● **SUPPLIED RECORDS**:
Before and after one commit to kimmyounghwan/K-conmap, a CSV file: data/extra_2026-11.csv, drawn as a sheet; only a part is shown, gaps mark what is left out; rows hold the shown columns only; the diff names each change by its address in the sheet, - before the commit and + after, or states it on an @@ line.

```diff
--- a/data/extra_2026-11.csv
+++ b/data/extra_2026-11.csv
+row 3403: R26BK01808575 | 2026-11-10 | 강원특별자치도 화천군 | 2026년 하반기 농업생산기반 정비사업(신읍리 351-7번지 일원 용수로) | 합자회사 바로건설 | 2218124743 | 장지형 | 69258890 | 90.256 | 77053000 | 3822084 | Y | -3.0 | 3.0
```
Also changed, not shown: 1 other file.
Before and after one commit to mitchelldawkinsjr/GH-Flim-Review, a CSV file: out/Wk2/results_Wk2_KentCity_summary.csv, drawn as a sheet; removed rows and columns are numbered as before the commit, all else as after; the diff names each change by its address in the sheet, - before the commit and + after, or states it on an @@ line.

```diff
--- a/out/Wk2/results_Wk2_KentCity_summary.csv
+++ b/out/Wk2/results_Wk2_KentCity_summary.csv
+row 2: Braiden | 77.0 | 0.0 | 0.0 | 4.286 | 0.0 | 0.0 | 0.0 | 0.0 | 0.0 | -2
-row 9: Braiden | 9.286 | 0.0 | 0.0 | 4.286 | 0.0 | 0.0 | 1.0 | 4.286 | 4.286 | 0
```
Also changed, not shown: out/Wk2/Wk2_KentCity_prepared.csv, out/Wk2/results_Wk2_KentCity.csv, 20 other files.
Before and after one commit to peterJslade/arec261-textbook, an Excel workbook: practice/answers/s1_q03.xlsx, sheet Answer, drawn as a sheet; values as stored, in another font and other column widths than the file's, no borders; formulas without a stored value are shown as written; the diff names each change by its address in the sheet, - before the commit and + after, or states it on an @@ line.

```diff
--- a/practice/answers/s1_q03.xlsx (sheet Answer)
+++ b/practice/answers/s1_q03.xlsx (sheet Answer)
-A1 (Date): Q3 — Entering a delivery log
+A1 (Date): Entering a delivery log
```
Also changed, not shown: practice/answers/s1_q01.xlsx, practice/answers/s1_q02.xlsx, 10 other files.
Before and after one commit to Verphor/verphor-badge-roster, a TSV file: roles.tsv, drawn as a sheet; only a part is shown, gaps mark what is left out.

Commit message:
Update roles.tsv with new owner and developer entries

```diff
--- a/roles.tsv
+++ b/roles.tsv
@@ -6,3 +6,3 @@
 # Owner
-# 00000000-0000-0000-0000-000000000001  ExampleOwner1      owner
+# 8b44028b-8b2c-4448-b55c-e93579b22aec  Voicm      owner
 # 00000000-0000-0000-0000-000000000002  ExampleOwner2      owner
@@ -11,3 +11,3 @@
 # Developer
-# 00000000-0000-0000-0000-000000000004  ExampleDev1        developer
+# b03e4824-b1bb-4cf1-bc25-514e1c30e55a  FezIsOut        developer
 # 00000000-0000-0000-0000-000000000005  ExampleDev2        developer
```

● **BRIEF**: Would you copy out exactly the lines from the one holding "10 other files." through the end of the entries above, both ends included?

● **TASK SOLUTION**:
Also changed, not shown: practice/answers/s1_q01.xlsx, practice/answers/s1_q02.xlsx, 10 other files.
Before and after one commit to Verphor/verphor-badge-roster, a TSV file: roles.tsv, drawn as a sheet; only a part is shown, gaps mark what is left out.

Commit message:
Update roles.tsv with new owner and developer entries

```diff
--- a/roles.tsv
+++ b/roles.tsv
@@ -6,3 +6,3 @@
 # Owner
-# 00000000-0000-0000-0000-000000000001  ExampleOwner1      owner
+# 8b44028b-8b2c-4448-b55c-e93579b22aec  Voicm      owner
 # 00000000-0000-0000-0000-000000000002  ExampleOwner2      owner
@@ -11,3 +11,3 @@
 # Developer
-# 00000000-0000-0000-0000-000000000004  ExampleDev1        developer
+# b03e4824-b1bb-4cf1-bc25-514e1c30e55a  FezIsOut        developer
 # 00000000-0000-0000-0000-000000000005  ExampleDev2        developer
```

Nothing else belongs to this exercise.